--- Input for this task Enclosed Below ---
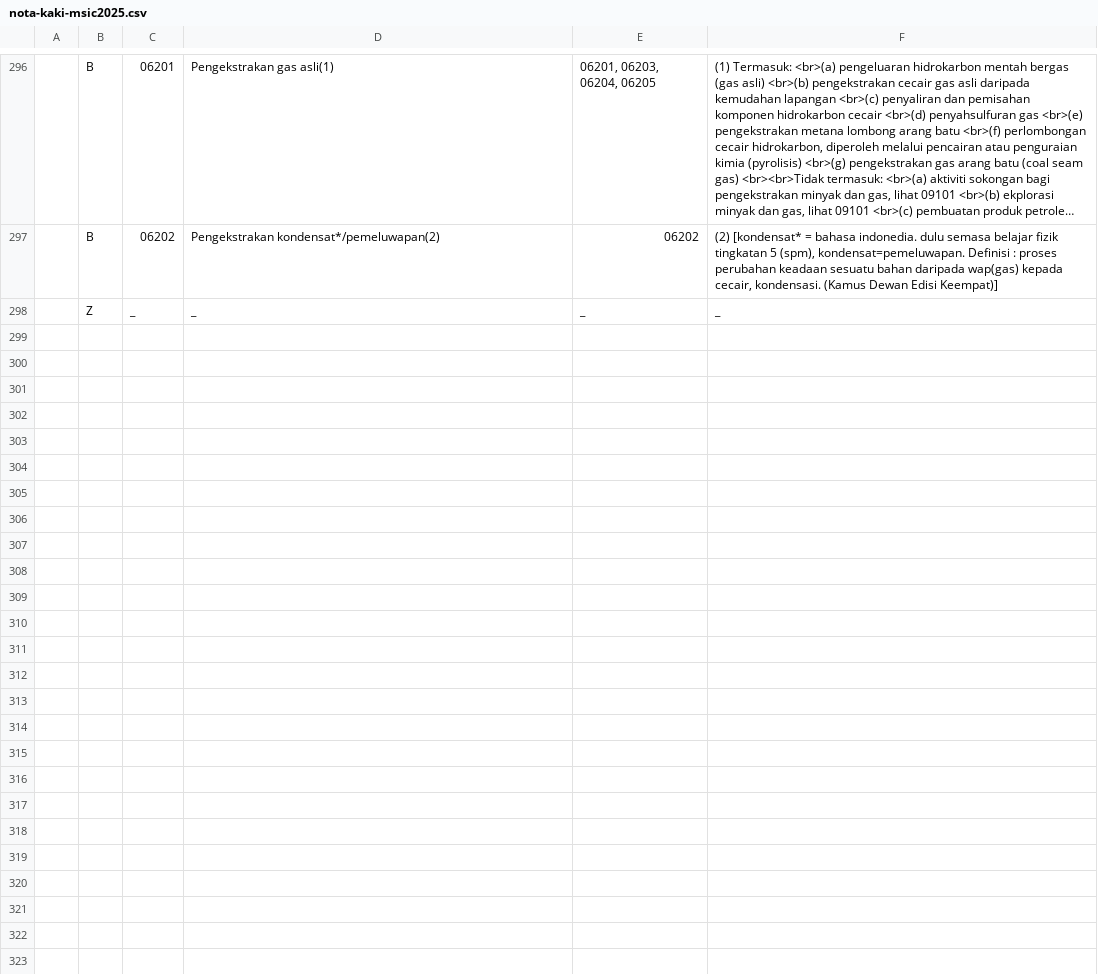
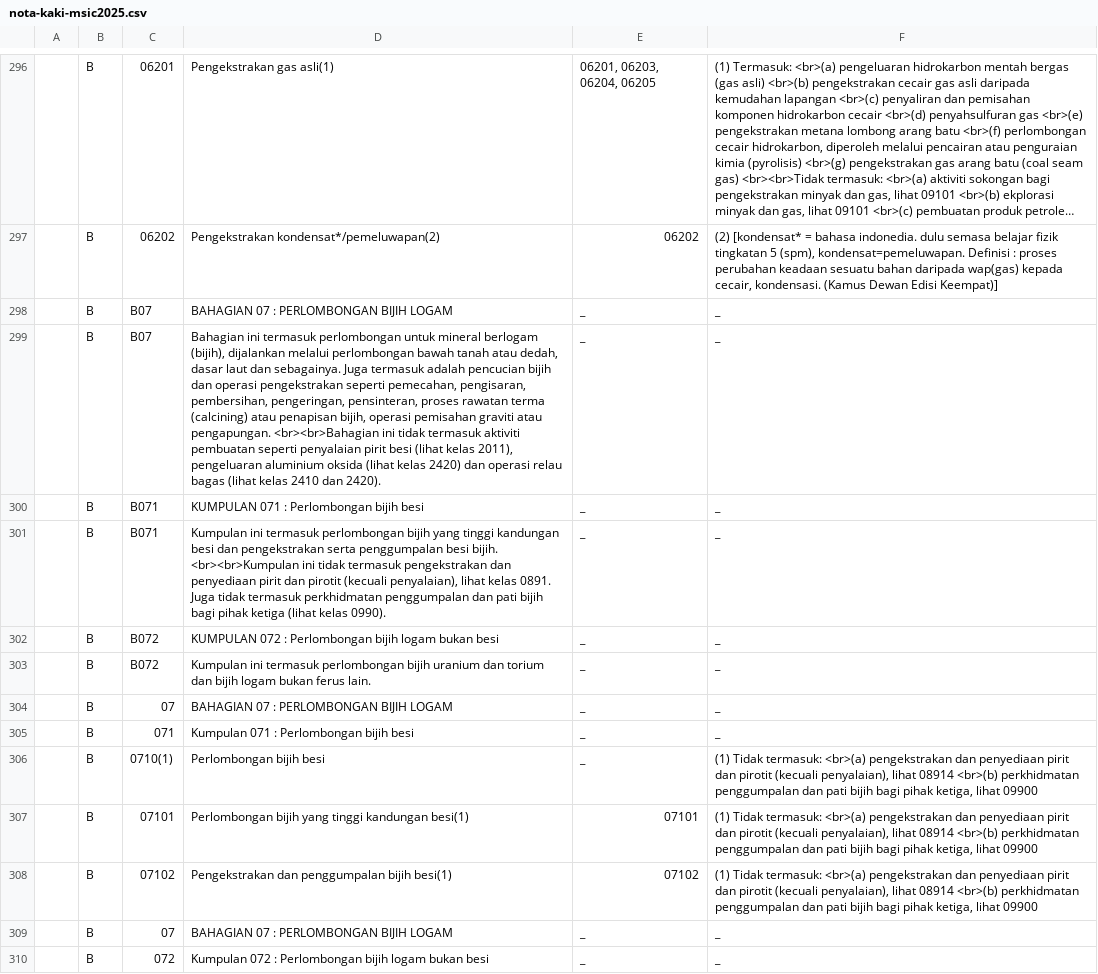
Before and after one commit to amin007/v2, a CSV file: sumber/fail/rujukan/csv/nota-kaki-msic2025.csv, drawn as a sheet; only a part is shown, gaps mark what is left out; the shorter side is filled out with more unchanged rows; long unchanged cells end in …; the diff covers the shown part only; the diff names each change by its address in the sheet, - before the commit and + after, or states it on an @@ line.

Commit message:
tambah nota kaki untuk perlombongan bijih logam

```diff
--- a/sumber/fail/rujukan/csv/nota-kaki-msic2025.csv
+++ b/sumber/fail/rujukan/csv/nota-kaki-msic2025.csv
+row 298:  | B | B07 | BAHAGIAN 07 : PERLOMBONGAN BIJIH LOGAM | _ | _
+row 299:  | B | B07 | Bahagian ini termasuk perlombongan untuk mineral berlogam (bijih), dijalankan melalui perlombongan bawah tanah atau dedah, dasar laut dan sebagainya. Juga termasuk adalah pencucian bijih dan operasi pengekstrakan seperti pemecahan, pengisaran, pembersihan, pengeringan, pensinteran, proses rawatan terma (calcining) atau penapisan bijih, operasi pemisahan graviti atau pengapungan. <br><br>Bahagian ini tidak termasuk aktiviti pembuatan seperti penyalaian pirit besi (lihat kelas 2011), pengeluaran aluminium oksida (lihat kelas 2420) dan operasi relau bagas (lihat kelas 2410 dan 2420). | _ | _
+row 300:  | B | B071 | KUMPULAN 071 : Perlombongan bijih besi | _ | _
+row 301:  | B | B071 | Kumpulan ini termasuk perlombongan bijih yang tinggi kandungan besi dan pengekstrakan serta penggumpalan besi bijih. <br><br>Kumpulan ini tidak termasuk pengekstrakan dan penyediaan pirit dan pirotit (kecuali penyalaian), lihat kelas 0891. Juga tidak termasuk perkhidmatan penggumpalan dan pati bijih bagi pihak ketiga (lihat kelas 0990). | _ | _
+row 302:  | B | B072 | KUMPULAN 072 : Perlombongan bijih logam bukan besi | _ | _
+row 303:  | B | B072 | Kumpulan ini termasuk perlombongan bijih uranium dan torium dan bijih logam bukan ferus lain. | _ | _
+row 304:  | B | 07 | BAHAGIAN 07 : PERLOMBONGAN BIJIH LOGAM | _ | _
+row 305:  | B | 071 | Kumpulan 071 : Perlombongan bijih besi | _ | _
+row 306:  | B | 0710(1) | Perlombongan bijih besi | _ | (1) Tidak termasuk: <br>(a) pengekstrakan dan penyediaan pirit dan pirotit (kecuali penyalaian), lihat 08914 <br>(b) perkhidmatan penggumpalan dan pati bijih bagi pihak ketiga, lihat 09900
+row 307:  | B | 07101 | Perlombongan bijih yang tinggi kandungan besi(1) | 07101 | (1) Tidak termasuk: <br>(a) pengekstrakan dan penyediaan pirit dan pirotit (kecuali penyalaian), lihat 08914 <br>(b) perkhidmatan penggumpalan dan pati bijih bagi pihak ketiga, lihat 09900
+row 308:  | B | 07102 | Pengekstrakan dan penggumpalan bijih besi(1) | 07102 | (1) Tidak termasuk: <br>(a) pengekstrakan dan penyediaan pirit dan pirotit (kecuali penyalaian), lihat 08914 <br>(b) perkhidmatan penggumpalan dan pati bijih bagi pihak ketiga, lihat 09900
+row 309:  | B | 07 | BAHAGIAN 07 : PERLOMBONGAN BIJIH LOGAM | _ | _
+row 310:  | B | 072 | Kumpulan 072 : Perlombongan bijih logam bukan besi | _ | _
```
Also changed, not shown: 12 added rows elsewhere in this file.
--- End of Enclosed Input for this task ---
> Assigned task:
Your copy should hold every record word for word and none of the pictures.

> Your solution:
Before and after one commit to amin007/v2, a CSV file: sumber/fail/rujukan/csv/nota-kaki-msic2025.csv, drawn as a sheet; only a part is shown, gaps mark what is left out; the shorter side is filled out with more unchanged rows; long unchanged cells end in …; the diff covers the shown part only; the diff names each change by its address in the sheet, - before the commit and + after, or states it on an @@ line.

Commit message:
tambah nota kaki untuk perlombongan bijih logam

```diff
--- a/sumber/fail/rujukan/csv/nota-kaki-msic2025.csv
+++ b/sumber/fail/rujukan/csv/nota-kaki-msic2025.csv
+row 298:  | B | B07 | BAHAGIAN 07 : PERLOMBONGAN BIJIH LOGAM | _ | _
+row 299:  | B | B07 | Bahagian ini termasuk perlombongan untuk mineral berlogam (bijih), dijalankan melalui perlombongan bawah tanah atau dedah, dasar laut dan sebagainya. Juga termasuk adalah pencucian bijih dan operasi pengekstrakan seperti pemecahan, pengisaran, pembersihan, pengeringan, pensinteran, proses rawatan terma (calcining) atau penapisan bijih, operasi pemisahan graviti atau pengapungan. <br><br>Bahagian ini tidak termasuk aktiviti pembuatan seperti penyalaian pirit besi (lihat kelas 2011), pengeluaran aluminium oksida (lihat kelas 2420) dan operasi relau bagas (lihat kelas 2410 dan 2420). | _ | _
+row 300:  | B | B071 | KUMPULAN 071 : Perlombongan bijih besi | _ | _
+row 301:  | B | B071 | Kumpulan ini termasuk perlombongan bijih yang tinggi kandungan besi dan pengekstrakan serta penggumpalan besi bijih. <br><br>Kumpulan ini tidak termasuk pengekstrakan dan penyediaan pirit dan pirotit (kecuali penyalaian), lihat kelas 0891. Juga tidak termasuk perkhidmatan penggumpalan dan pati bijih bagi pihak ketiga (lihat kelas 0990). | _ | _
+row 302:  | B | B072 | KUMPULAN 072 : Perlombongan bijih logam bukan besi | _ | _
+row 303:  | B | B072 | Kumpulan ini termasuk perlombongan bijih uranium dan torium dan bijih logam bukan ferus lain. | _ | _
+row 304:  | B | 07 | BAHAGIAN 07 : PERLOMBONGAN BIJIH LOGAM | _ | _
+row 305:  | B | 071 | Kumpulan 071 : Perlombongan bijih besi | _ | _
+row 306:  | B | 0710(1) | Perlombongan bijih besi | _ | (1) Tidak termasuk: <br>(a) pengekstrakan dan penyediaan pirit dan pirotit (kecuali penyalaian), lihat 08914 <br>(b) perkhidmatan penggumpalan dan pati bijih bagi pihak ketiga, lihat 09900
+row 307:  | B | 07101 | Perlombongan bijih yang tinggi kandungan besi(1) | 07101 | (1) Tidak termasuk: <br>(a) pengekstrakan dan penyediaan pirit dan pirotit (kecuali penyalaian), lihat 08914 <br>(b) perkhidmatan penggumpalan dan pati bijih bagi pihak ketiga, lihat 09900
+row 308:  | B | 07102 | Pengekstrakan dan penggumpalan bijih besi(1) | 07102 | (1) Tidak termasuk: <br>(a) pengekstrakan dan penyediaan pirit dan pirotit (kecuali penyalaian), lihat 08914 <br>(b) perkhidmatan penggumpalan dan pati bijih bagi pihak ketiga, lihat 09900
+row 309:  | B | 07 | BAHAGIAN 07 : PERLOMBONGAN BIJIH LOGAM | _ | _
+row 310:  | B | 072 | Kumpulan 072 : Perlombongan bijih logam bukan besi | _ | _
```
Also changed, not shown: 12 added rows elsewhere in this file.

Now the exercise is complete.